▸ What this task involves
For each line below that holds "Network", return the line as it stands.

- Opening Delimiter -

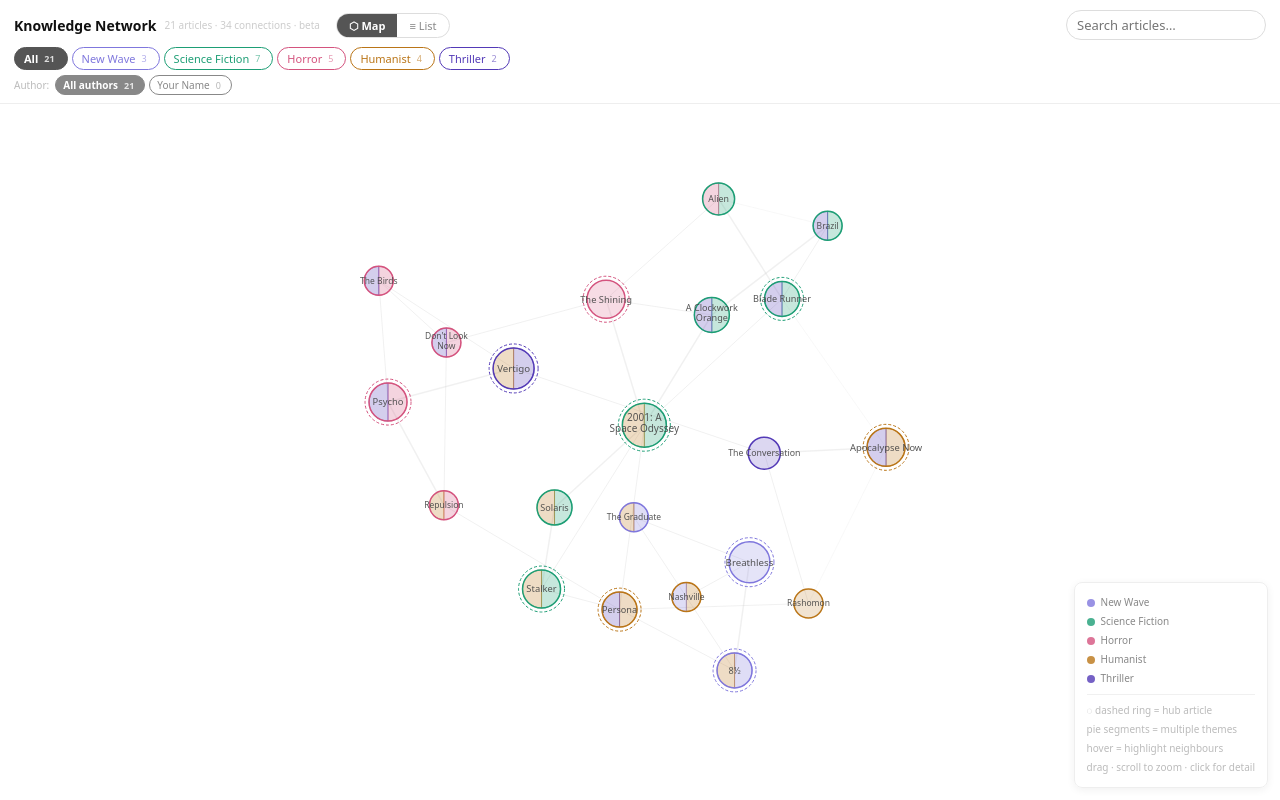
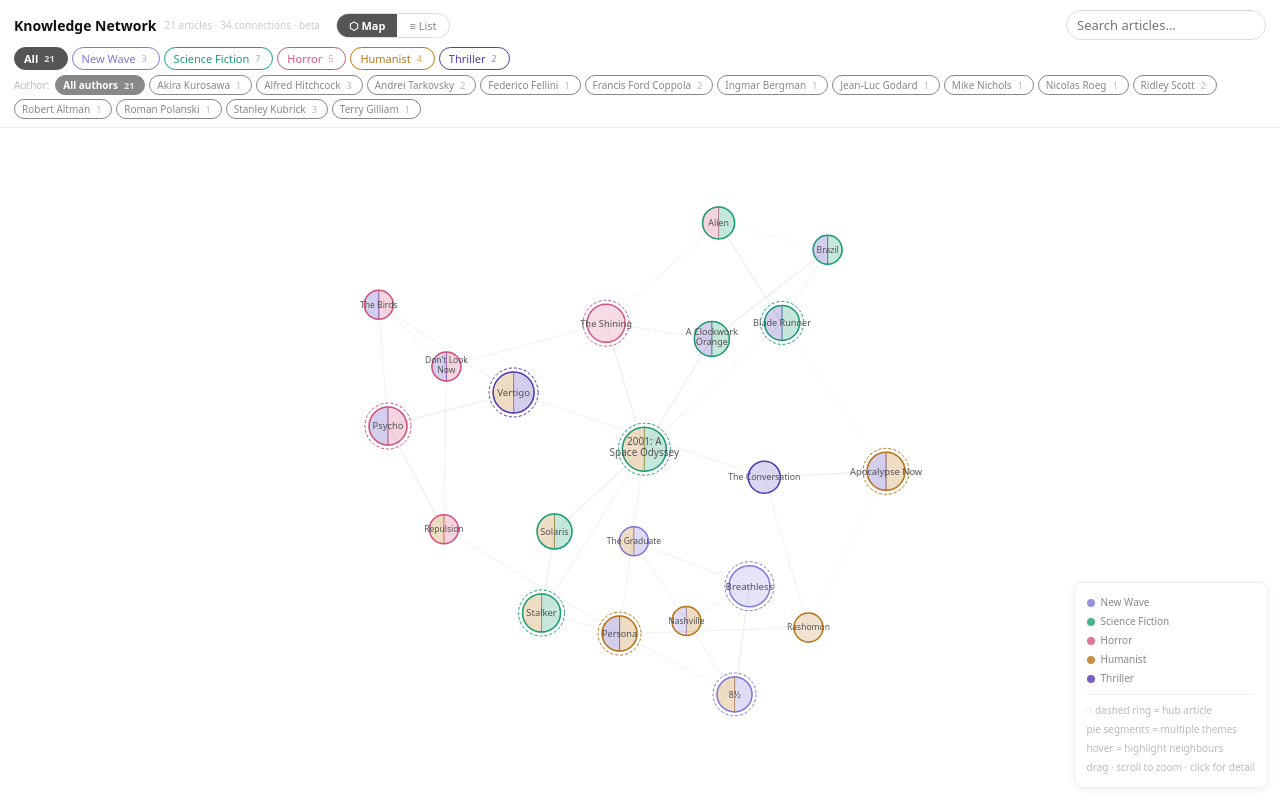
Before and after one commit to tom-geraghty/knowledgemap, a React (Vite) app: page / in a window 1280 px wide. Built offline with nearby package versions, Linux system fonts and the light colour scheme.

Commit message:
Derive author filter dynamically from node data

```diff
--- a/src/components/Network.jsx
+++ b/src/components/Network.jsx
@@ -18,7 +18,7 @@
   return true;
 });
 
-const AUTHORS = ["All authors", "Your Name"];
+const AUTHORS = ["All authors", ...new Set(RAW_NODES.map(n => n.author).filter(Boolean).sort())];
 
 function getNodeColor(node) {
   return node.themes[0] ? (THEMES[node.themes[0]]?.color || "#888") : "#888";
```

- Closing Delimiter -

▸ Answer space
--- a/src/components/Network.jsx
+++ b/src/components/Network.jsx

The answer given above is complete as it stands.